-- DATASET ENTRIES follows --
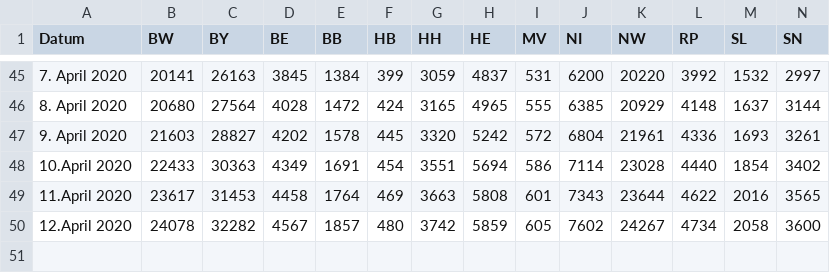
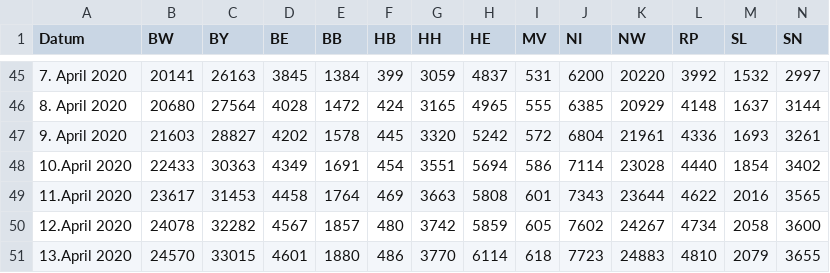
Before and after one commit to j-fu/coronaplot, a CSV file: code/rki.csv, drawn as a sheet; only a part is shown, gaps mark what is left out; rows hold the shown columns only; the diff names each change by its address in the sheet, - before the commit and + after, or states it on an @@ line.

Commit message:
data update

```diff
--- a/code/rki.csv
+++ b/code/rki.csv
+row 51: 13.April 2020 | 24570 | 33015 | 4601 | 1880 | 486 | 3770 | 6114 | 618 | 7723 | 24883 | 4810 | 2079 | 3655
```
Also changed, not shown: 16 other files.
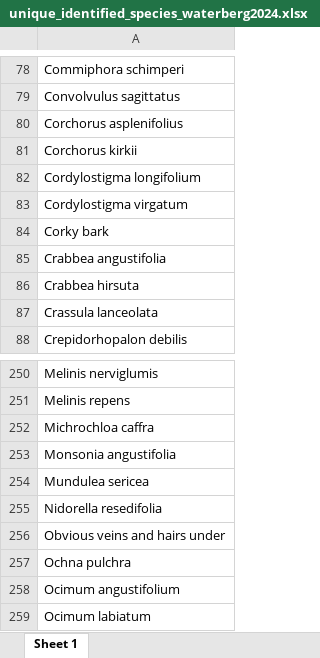
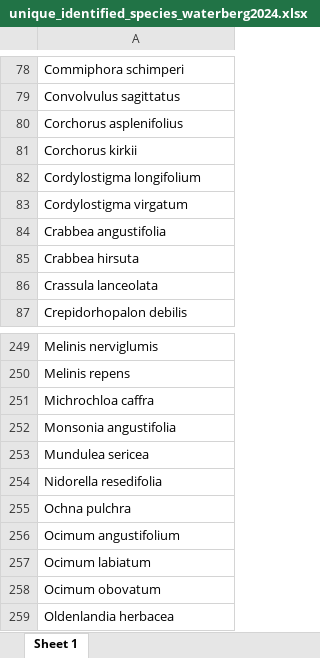
Before and after one commit to JonasTrepel/Waterberg2024, an Excel workbook: builds/species_lists/unique_identified_species_waterberg2024.xlsx, sheet Sheet 1, drawn as a sheet; only a part is shown, gaps mark what is left out; the shorter side is filled out with more unchanged rows; values as stored, in another font and other column widths than the file's, no borders; the diff names each change by its address in the sheet, - before the commit and + after, or states it on an @@ line.

Commit message:
update species lists

```diff
--- a/builds/species_lists/unique_identified_species_waterberg2024.xlsx (sheet Sheet 1)
+++ b/builds/species_lists/unique_identified_species_waterberg2024.xlsx (sheet Sheet 1)
-row 84: Corky bark
-row 256: Obvious veins and hairs under
```
Also changed, not shown: builds/species_lists/ants_farm_species_list.xlsx, builds/species_lists/plot_species_list_waterberg2024.xlsx, 12 other files.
-- DATASET ENTRIES concluded --
Retype all of the listing above exactly, but keep its pictures out.

Before and after one commit to j-fu/coronaplot, a CSV file: code/rki.csv, drawn as a sheet; only a part is shown, gaps mark what is left out; rows hold the shown columns only; the diff names each change by its address in the sheet, - before the commit and + after, or states it on an @@ line.

Commit message:
data update

```diff
--- a/code/rki.csv
+++ b/code/rki.csv
+row 51: 13.April 2020 | 24570 | 33015 | 4601 | 1880 | 486 | 3770 | 6114 | 618 | 7723 | 24883 | 4810 | 2079 | 3655
```
Also changed, not shown: 16 other files.
Before and after one commit to JonasTrepel/Waterberg2024, an Excel workbook: builds/species_lists/unique_identified_species_waterberg2024.xlsx, sheet Sheet 1, drawn as a sheet; only a part is shown, gaps mark what is left out; the shorter side is filled out with more unchanged rows; values as stored, in another font and other column widths than the file's, no borders; the diff names each change by its address in the sheet, - before the commit and + after, or states it on an @@ line.

Commit message:
update species lists

```diff
--- a/builds/species_lists/unique_identified_species_waterberg2024.xlsx (sheet Sheet 1)
+++ b/builds/species_lists/unique_identified_species_waterberg2024.xlsx (sheet Sheet 1)
-row 84: Corky bark
-row 256: Obvious veins and hairs under
```
Also changed, not shown: builds/species_lists/ants_farm_species_list.xlsx, builds/species_lists/plot_species_list_waterberg2024.xlsx, 12 other files.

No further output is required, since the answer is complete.